## Exercise goal
State how many lines in the entries below hold the string "tralinge", and give nothing besides that number.

===

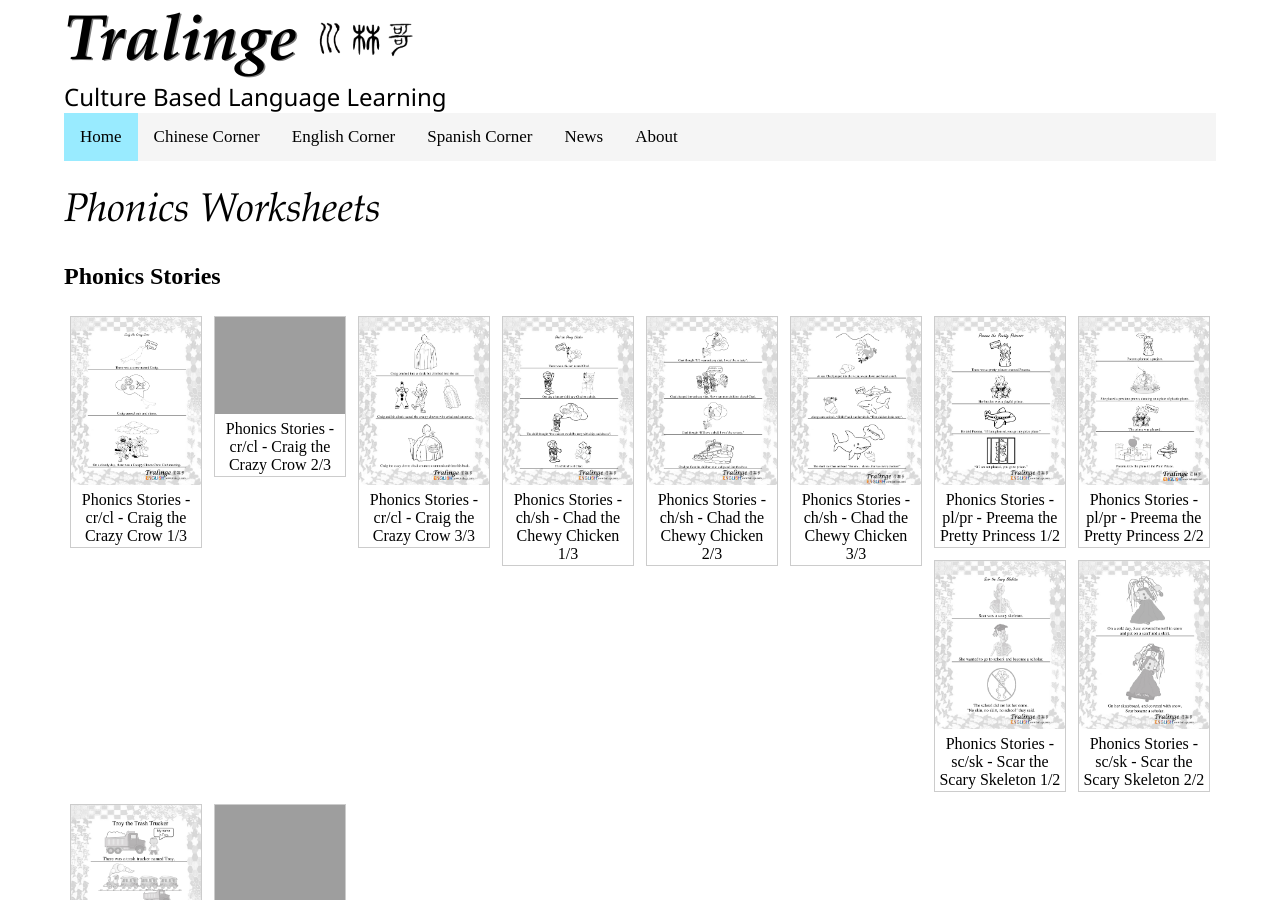
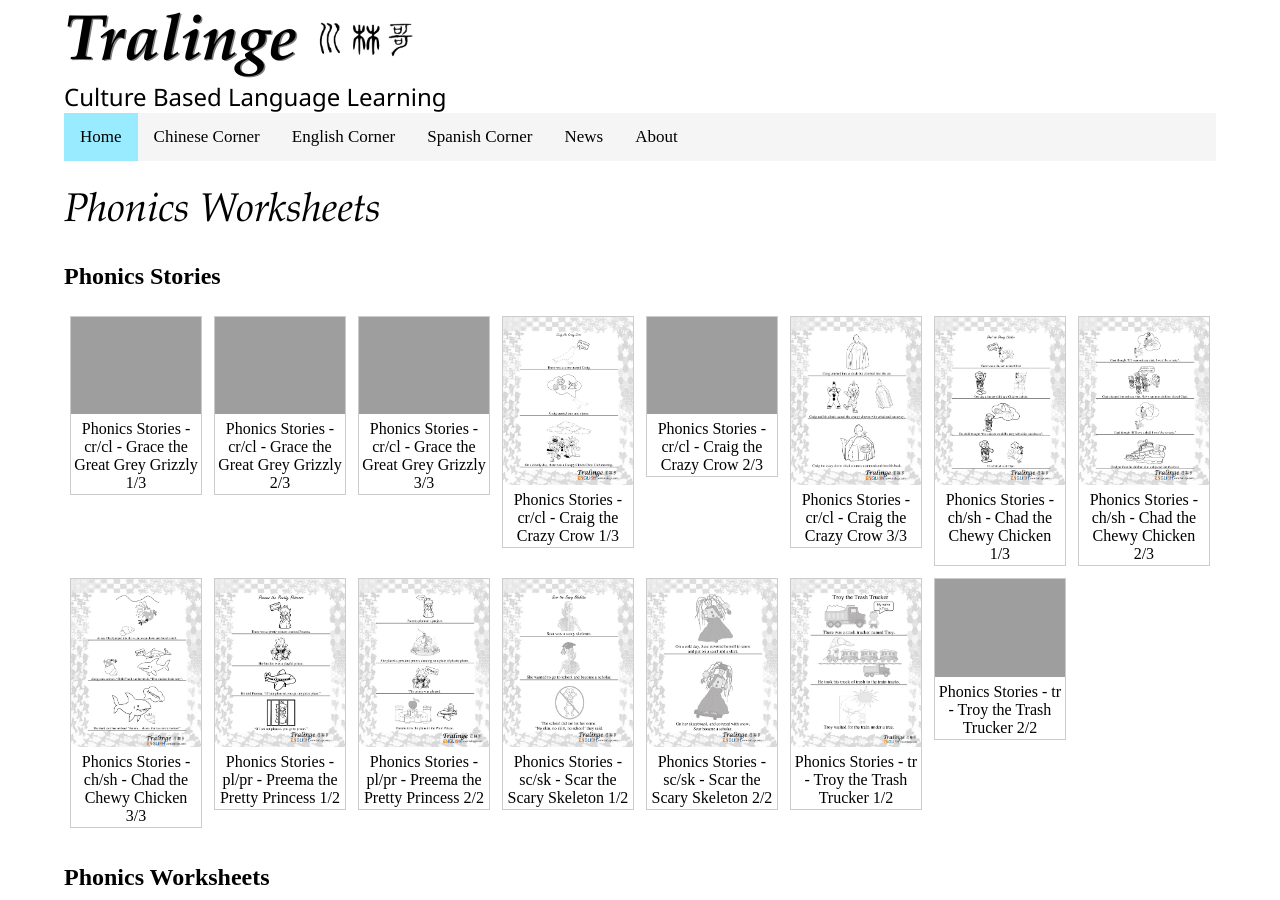
Before and after one commit to Tralinge/tralinge.github.io, a Jekyll site: the page built from english_corner/worksheets/phonics.html, in a window 1280 px wide and 900 px high. Built offline with Jekyll 4.4.1, drawn with Linux system fonts in a browser that asks for light colours.

Commit message:
Update phonics.html

```diff
--- a/english_corner/worksheets/phonics.html
+++ b/english_corner/worksheets/phonics.html
@@ -9,6 +9,34 @@
 
 	<h1>Phonics Worksheets</h1>
 		<h2>Phonics Stories</h2>
+
+			<div class="responsive">
+			  <div class="gallery">
+				<a target="_blank" href="http://www.tralinge.com/english_corner/worksheets/phonics/grace 1of3.jpg">
+						<img src="http://www.tralinge.com/english_corner/worksheets/phonics/grace 1of3.jpg" alt="grace 1/3" width="400">
+				</a>
+				<div class="desc">Phonics Stories - cr/cl - Grace the Great Grey Grizzly 1/3</div>
+			  </div>
+			</div>
+
+			<div class="responsive">
+			  <div class="gallery">
+				<a target="_blank" href="http://www.tralinge.com/english_corner/worksheets/phonics/grace 2of3.jpg">
+						<img src="http://www.tralinge.com/english_corner/worksheets/phonics/grace 2of3.jpg" alt="grace 2/3" width="400">
+				</a>
+				<div class="desc">Phonics Stories - cr/cl - Grace the Great Grey Grizzly 2/3</div>
+			  </div>
+			</div>
+
+			<div class="responsive">
+			  <div class="gallery">
+				<a target="_blank" href="http://www.tralinge.com/english_corner/worksheets/phonics/grace 3of3.jpg">
+						<img src="http://www.tralinge.com/english_corner/worksheets/phonics/grace 3of3.jpg" alt="grace 3/3" width="400">
+				</a>
+				<div class="desc">Phonics Stories - cr/cl - Grace the Great Grey Grizzly 3/3</div>
+			  </div>
+			</div>
+
 			<div class="responsive">
 			  <div class="gallery">
 				<a target="_blank" href="http://www.tralinge.com/english_corner/worksheets/phonics/craig 1of3.jpg">
```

===

## Solution to the exercise
8